This January, North Korea conducted seven ballistic missile tests, the most recorded in a single month. We have seen these patterns before. According to the Center for Strategic and International Studies’ “Beyond Parallel” database, in a one-month period beginning in late July 2019, North Korea also conducted seven short-range missile tests. In September 2021, North Korea conducted five missile tests.
In this context, it might be tempting to dismiss the recent volley of missile testing as part of a routine cycle of provocations. But that logic only normalizes North Korea’s behavior. Instead, the United States should craft a measured response that brings North Korea to the table and charts a path to a sustainable de-escalation.
To its credit, the Biden administration has made some effort to address the problem. Since this past spring, it has reached out to Pyongyang multiple times, offering to restart talks “anywhere, anytime without preconditions”. Yet North Korea has mostly ignored U.S. overtures for engagement and rejected global offers of covid-19 vaccines. After a six-month lull, short-range missile tests resumed last year on Sept. 11.
Pyongyang has demanded that Washington drop its “hostile policy” toward the regime. What it most likely wants in the short term is sanctions relief to boost its economy, which has taken a dive since the country closed its borders in early 2020 because of the pandemic. Meanwhile, the Biden administration is waiting for North Korea to take credible steps toward denuclearization.
The window for a solution is closing. It is only a matter of time before North Korea resumes long-range missile and nuclear tests. At that point, China and Russia might agree to tighten sanctions, but their impact on an already locked-down North Korea will be marginal. A preemptive strike on select military sites is too risky. Containment or isolation would give the regime more time to hone its weapons capabilities. Finally, doing nothing would grant Kim Jong Un opportunity to increase threats to U.S. allies, U.S. forces and the U.S. homeland, while also escalating tensions in northeast Asia.
That leaves diplomatic engagement as the only option. And it would be better to reach out to North Korea now, before North Korea attempts another nuclear test that it can use to negotiate from a position of strength.
What would it take to draw North Korea out of its shell? First, the United States should work closely with South Korea and Japan, two allies that are much more vulnerable to North Korea’s short-range missile threats. Though Tokyo may be a tough sell, South Korean President Moon Jae-in, who has met Kim three times, will likely support one final push for diplomatic engagement before he leaves office this year, following South Korea’s presidential election in March.
Second, President Biden could write a personal note to Kim indicating a desire to de-escalate tensions and improve relations. Doing so would not be a promise to return to the high-stakes summitry of the Trump era, which Biden has openly rejected. Rather, it would indicate to Kim that Biden sees him as a formidable leader and possibly soften his stance. This kind of personal approach has been effective with Kim in the past.
Third, in conjunction with global partners, the United States can formally offer medical supplies and covid-19 vaccines as a good-will gesture. The Biden administration has already said these might be offered independent of the denuclearization process. Other low-cost measures that do not compromise regional security, such as ending the travel ban as soon as pandemic conditions permit, may also be in order to better understand conditions in North Korea.

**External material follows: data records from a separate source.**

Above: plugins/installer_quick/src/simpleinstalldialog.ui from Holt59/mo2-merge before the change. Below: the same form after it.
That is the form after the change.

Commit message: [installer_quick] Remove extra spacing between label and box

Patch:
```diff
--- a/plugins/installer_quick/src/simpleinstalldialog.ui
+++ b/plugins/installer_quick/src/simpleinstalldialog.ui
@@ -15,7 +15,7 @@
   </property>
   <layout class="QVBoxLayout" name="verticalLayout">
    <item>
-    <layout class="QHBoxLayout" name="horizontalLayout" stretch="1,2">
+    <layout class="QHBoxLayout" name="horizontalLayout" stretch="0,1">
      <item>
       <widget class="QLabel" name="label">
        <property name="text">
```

Perhaps the most difficult hurdle for the Biden administration politically is granting North Korea the possibility of limited sanctions relief — enough to permit development assistance and capacity-building projects — in exchange for reciprocal measures toward freezing nuclear and missile production. This would be an interim step toward denuclearization. Though this risks the appearance of capitulation, the United States is in a far more secure position than North Korea to offer such concessions, and the Biden administration could snap back sanctions if Pyongyang conducted further missile or nuclear tests.

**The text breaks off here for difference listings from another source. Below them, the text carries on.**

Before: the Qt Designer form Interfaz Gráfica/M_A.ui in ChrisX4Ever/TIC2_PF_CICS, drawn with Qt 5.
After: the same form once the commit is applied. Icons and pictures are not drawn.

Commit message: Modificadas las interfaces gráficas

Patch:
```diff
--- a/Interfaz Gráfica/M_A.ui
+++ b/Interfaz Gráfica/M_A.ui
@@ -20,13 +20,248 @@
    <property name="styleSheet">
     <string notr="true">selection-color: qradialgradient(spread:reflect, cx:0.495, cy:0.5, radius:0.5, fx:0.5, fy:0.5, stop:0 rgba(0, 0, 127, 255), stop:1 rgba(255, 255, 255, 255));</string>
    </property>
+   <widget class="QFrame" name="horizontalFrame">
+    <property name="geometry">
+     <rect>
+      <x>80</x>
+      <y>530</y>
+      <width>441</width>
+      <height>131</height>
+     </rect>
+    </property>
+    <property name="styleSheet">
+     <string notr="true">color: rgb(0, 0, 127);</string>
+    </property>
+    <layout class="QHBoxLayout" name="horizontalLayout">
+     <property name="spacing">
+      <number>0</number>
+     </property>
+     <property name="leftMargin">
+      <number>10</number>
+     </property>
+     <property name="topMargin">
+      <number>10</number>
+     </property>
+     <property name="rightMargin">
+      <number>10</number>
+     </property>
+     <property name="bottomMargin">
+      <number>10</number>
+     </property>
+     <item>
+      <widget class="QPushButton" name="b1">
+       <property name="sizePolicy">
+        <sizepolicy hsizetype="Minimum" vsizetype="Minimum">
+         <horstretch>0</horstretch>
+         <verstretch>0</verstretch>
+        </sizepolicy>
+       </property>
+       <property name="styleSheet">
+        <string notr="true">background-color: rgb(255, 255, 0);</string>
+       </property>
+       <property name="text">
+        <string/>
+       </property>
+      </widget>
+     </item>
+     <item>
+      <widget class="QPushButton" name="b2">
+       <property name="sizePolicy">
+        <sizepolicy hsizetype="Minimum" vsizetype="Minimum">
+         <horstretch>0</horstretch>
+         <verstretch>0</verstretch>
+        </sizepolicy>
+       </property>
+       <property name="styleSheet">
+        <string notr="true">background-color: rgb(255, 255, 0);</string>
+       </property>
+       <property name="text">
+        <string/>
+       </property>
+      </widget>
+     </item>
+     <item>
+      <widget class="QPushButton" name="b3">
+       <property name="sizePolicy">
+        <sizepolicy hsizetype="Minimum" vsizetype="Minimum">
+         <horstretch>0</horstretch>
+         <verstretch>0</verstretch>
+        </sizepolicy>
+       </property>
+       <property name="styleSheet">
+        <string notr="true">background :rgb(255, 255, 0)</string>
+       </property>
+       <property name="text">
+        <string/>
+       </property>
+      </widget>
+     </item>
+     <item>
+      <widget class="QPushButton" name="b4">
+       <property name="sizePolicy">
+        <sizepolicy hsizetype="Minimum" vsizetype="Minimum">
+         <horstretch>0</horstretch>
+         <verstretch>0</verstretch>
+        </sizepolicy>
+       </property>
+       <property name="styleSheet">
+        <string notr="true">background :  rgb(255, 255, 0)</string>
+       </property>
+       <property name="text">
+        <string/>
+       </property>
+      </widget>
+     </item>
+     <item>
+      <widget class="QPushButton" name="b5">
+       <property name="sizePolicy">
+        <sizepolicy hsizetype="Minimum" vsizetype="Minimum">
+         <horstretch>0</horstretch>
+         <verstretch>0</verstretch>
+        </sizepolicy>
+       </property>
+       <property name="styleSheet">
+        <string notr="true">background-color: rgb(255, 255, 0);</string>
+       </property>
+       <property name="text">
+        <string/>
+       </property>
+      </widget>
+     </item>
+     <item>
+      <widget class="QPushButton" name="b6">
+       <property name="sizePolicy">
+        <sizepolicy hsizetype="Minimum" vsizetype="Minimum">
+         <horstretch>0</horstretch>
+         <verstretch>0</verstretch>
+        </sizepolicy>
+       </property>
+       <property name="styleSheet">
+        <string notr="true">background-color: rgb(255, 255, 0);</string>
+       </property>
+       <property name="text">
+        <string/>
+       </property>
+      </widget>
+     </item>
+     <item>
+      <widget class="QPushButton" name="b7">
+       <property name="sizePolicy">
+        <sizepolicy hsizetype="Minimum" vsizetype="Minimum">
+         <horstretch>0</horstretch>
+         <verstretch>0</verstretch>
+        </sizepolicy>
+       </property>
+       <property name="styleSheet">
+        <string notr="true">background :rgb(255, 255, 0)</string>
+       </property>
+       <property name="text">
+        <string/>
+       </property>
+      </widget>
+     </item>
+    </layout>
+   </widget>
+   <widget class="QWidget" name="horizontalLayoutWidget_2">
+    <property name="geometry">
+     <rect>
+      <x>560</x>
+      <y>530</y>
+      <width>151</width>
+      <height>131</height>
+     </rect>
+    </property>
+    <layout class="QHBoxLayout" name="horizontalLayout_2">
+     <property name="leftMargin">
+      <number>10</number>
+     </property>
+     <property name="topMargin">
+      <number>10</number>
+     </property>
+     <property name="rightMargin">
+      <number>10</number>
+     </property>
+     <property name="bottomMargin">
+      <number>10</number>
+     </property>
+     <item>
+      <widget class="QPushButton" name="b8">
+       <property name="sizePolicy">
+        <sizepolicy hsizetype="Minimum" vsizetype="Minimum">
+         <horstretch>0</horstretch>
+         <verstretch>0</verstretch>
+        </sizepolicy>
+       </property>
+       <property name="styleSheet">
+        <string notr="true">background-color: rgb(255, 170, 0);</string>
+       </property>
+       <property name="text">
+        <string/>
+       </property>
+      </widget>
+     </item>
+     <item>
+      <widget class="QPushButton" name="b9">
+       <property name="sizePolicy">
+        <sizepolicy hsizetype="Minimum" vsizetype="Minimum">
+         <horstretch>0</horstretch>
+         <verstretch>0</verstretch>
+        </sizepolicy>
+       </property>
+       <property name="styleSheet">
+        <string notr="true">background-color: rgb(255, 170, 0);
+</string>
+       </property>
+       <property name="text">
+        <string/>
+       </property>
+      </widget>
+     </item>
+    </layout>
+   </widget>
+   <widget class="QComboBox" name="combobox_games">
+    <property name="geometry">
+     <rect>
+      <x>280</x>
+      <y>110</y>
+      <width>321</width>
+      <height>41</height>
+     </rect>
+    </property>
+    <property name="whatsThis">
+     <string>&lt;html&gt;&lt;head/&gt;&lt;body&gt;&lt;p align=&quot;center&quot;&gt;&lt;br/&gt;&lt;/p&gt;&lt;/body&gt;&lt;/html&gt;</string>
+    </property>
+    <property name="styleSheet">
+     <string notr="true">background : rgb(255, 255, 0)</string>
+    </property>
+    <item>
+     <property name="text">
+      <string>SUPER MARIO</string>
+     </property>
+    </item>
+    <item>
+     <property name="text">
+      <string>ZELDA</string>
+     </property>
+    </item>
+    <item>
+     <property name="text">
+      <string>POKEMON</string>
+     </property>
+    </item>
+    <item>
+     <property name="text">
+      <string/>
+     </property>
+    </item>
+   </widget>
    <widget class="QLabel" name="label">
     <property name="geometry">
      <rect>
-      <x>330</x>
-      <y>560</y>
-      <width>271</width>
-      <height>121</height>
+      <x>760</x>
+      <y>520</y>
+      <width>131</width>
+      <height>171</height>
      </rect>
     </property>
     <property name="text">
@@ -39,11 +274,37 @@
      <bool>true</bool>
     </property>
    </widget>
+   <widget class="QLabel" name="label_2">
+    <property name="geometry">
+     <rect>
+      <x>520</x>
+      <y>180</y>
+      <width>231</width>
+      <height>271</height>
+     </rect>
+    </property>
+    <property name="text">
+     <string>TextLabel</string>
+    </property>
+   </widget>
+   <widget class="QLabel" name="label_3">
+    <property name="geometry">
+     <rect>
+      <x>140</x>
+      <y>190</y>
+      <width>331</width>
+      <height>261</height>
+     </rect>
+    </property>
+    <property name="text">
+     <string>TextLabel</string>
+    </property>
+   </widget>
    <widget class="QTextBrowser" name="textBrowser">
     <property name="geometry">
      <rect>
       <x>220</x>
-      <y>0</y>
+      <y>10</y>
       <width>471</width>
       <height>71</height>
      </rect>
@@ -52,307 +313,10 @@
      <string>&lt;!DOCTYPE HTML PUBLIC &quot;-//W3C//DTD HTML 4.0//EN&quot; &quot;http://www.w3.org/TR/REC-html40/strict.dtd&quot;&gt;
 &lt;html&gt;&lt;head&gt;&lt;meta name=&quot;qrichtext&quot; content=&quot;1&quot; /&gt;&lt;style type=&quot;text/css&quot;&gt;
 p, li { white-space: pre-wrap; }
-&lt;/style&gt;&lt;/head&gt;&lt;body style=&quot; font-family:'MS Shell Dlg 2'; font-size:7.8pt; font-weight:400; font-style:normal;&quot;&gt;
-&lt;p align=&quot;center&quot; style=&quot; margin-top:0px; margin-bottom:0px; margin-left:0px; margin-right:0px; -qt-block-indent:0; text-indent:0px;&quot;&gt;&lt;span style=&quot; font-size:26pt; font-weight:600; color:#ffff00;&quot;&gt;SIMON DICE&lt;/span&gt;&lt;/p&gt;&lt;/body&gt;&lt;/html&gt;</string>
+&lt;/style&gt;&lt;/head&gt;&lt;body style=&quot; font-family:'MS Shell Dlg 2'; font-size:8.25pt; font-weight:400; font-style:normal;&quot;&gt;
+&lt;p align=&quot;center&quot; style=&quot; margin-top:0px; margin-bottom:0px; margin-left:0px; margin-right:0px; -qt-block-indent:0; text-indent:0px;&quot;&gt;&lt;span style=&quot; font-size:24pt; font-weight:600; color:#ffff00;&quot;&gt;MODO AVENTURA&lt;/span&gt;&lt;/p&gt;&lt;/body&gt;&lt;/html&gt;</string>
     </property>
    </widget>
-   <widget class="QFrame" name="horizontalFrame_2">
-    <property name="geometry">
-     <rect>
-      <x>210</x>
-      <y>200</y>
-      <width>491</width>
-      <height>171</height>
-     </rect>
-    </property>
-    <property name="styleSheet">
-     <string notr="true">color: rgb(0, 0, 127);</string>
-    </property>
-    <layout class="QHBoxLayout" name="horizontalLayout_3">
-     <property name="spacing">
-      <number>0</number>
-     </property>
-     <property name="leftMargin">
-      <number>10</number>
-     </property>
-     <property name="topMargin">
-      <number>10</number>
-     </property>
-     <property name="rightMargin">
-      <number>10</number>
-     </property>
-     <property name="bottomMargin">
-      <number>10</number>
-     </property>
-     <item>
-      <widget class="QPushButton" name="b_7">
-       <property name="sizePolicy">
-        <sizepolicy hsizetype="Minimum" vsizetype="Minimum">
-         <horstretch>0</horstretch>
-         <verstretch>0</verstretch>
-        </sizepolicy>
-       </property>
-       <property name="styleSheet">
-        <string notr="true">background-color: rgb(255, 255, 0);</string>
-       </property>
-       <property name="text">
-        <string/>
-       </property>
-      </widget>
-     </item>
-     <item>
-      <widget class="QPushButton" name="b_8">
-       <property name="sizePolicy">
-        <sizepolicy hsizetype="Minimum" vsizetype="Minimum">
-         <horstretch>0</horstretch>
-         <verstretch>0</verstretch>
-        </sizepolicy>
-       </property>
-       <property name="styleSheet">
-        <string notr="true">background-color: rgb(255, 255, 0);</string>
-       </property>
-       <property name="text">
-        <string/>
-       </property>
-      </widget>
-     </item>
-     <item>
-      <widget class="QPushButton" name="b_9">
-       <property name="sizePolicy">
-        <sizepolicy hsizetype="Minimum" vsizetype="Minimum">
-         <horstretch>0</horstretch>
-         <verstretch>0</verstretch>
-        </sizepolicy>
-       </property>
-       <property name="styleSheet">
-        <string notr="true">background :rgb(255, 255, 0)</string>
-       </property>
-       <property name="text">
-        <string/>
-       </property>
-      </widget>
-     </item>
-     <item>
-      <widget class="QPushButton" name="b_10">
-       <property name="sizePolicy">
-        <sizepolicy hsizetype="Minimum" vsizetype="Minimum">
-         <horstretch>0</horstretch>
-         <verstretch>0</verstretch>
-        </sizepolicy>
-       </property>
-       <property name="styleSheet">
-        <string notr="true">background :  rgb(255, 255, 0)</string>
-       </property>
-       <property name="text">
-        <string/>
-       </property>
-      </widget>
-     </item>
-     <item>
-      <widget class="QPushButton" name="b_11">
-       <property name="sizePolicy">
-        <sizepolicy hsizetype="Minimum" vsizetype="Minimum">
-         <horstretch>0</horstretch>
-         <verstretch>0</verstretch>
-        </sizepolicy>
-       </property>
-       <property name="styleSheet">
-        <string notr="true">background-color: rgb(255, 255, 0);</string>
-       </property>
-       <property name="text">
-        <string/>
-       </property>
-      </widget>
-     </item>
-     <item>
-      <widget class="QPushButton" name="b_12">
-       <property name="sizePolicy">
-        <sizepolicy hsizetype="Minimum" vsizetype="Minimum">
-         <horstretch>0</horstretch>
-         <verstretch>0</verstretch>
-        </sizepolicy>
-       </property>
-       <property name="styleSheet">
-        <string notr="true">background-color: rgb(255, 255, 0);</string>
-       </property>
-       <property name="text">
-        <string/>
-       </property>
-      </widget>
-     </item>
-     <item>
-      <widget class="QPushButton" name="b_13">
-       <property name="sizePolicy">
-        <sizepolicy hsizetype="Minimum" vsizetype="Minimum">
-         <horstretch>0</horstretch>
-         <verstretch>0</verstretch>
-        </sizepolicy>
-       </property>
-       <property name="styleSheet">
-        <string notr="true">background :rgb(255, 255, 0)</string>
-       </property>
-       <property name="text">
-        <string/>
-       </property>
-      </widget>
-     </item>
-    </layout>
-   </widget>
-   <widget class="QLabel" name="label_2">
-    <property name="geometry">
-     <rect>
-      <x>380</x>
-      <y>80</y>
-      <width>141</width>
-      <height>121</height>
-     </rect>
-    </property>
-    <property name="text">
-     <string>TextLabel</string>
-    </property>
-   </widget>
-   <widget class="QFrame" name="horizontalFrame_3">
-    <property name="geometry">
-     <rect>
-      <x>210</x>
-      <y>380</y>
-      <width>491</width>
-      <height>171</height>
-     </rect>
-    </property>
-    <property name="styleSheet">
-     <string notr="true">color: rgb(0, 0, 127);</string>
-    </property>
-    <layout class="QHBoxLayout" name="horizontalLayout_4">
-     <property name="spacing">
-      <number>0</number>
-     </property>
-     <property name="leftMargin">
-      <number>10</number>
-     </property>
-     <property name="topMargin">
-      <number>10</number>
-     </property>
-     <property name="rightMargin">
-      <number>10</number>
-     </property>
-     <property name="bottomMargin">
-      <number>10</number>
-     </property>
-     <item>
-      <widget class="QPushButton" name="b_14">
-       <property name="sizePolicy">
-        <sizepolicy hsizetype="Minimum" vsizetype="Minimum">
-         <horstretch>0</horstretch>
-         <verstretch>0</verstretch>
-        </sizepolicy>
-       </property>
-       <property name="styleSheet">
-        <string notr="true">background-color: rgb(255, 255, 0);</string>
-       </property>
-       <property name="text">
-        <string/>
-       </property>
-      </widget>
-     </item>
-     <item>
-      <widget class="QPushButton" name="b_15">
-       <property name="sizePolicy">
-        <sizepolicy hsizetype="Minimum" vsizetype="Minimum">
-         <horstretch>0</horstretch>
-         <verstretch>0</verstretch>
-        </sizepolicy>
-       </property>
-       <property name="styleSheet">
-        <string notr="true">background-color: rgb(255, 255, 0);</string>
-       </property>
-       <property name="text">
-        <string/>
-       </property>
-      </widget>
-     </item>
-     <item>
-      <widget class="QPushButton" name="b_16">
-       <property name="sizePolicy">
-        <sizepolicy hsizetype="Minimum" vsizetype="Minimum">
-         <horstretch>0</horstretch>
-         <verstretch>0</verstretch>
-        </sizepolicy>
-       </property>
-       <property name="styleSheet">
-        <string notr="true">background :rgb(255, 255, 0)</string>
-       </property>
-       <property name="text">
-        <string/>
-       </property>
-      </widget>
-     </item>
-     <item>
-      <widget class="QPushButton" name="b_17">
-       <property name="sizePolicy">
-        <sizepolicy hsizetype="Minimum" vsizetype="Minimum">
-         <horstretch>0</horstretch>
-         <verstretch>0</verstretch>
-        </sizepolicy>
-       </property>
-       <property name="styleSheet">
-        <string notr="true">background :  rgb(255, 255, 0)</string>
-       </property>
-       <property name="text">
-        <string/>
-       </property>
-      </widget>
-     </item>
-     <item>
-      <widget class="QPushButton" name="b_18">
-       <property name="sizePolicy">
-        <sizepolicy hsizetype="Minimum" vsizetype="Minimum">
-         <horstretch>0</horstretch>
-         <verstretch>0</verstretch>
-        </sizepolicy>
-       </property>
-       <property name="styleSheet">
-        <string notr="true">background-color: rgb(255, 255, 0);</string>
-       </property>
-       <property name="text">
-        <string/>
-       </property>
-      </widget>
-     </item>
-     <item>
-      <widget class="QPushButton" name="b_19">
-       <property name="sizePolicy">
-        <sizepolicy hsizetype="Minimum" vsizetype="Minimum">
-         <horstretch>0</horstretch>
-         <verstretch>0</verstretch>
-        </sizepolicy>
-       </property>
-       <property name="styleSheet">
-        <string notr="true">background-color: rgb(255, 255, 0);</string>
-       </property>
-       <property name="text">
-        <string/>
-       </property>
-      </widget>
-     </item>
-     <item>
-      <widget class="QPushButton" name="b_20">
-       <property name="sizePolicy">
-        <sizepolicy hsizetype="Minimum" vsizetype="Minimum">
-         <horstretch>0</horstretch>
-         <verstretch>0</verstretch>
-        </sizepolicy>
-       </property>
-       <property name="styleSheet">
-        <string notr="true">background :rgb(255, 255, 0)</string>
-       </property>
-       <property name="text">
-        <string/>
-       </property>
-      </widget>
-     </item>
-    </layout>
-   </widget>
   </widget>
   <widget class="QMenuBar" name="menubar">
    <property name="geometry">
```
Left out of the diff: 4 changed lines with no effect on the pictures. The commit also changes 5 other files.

The world is facing multiple crises that no doubt require attention and resources. But the United States and the international community cannot afford to neglect North Korea’s provocations. They should find a way to reengage now — because time, unfortunately, is on North Korea’s side.
Andrew Yeo is the SK-Korea Foundation chair and senior fellow at the Brookings Institution, a professor of politics at Catholic University and author of “State, Society, and Markets in North Korea”.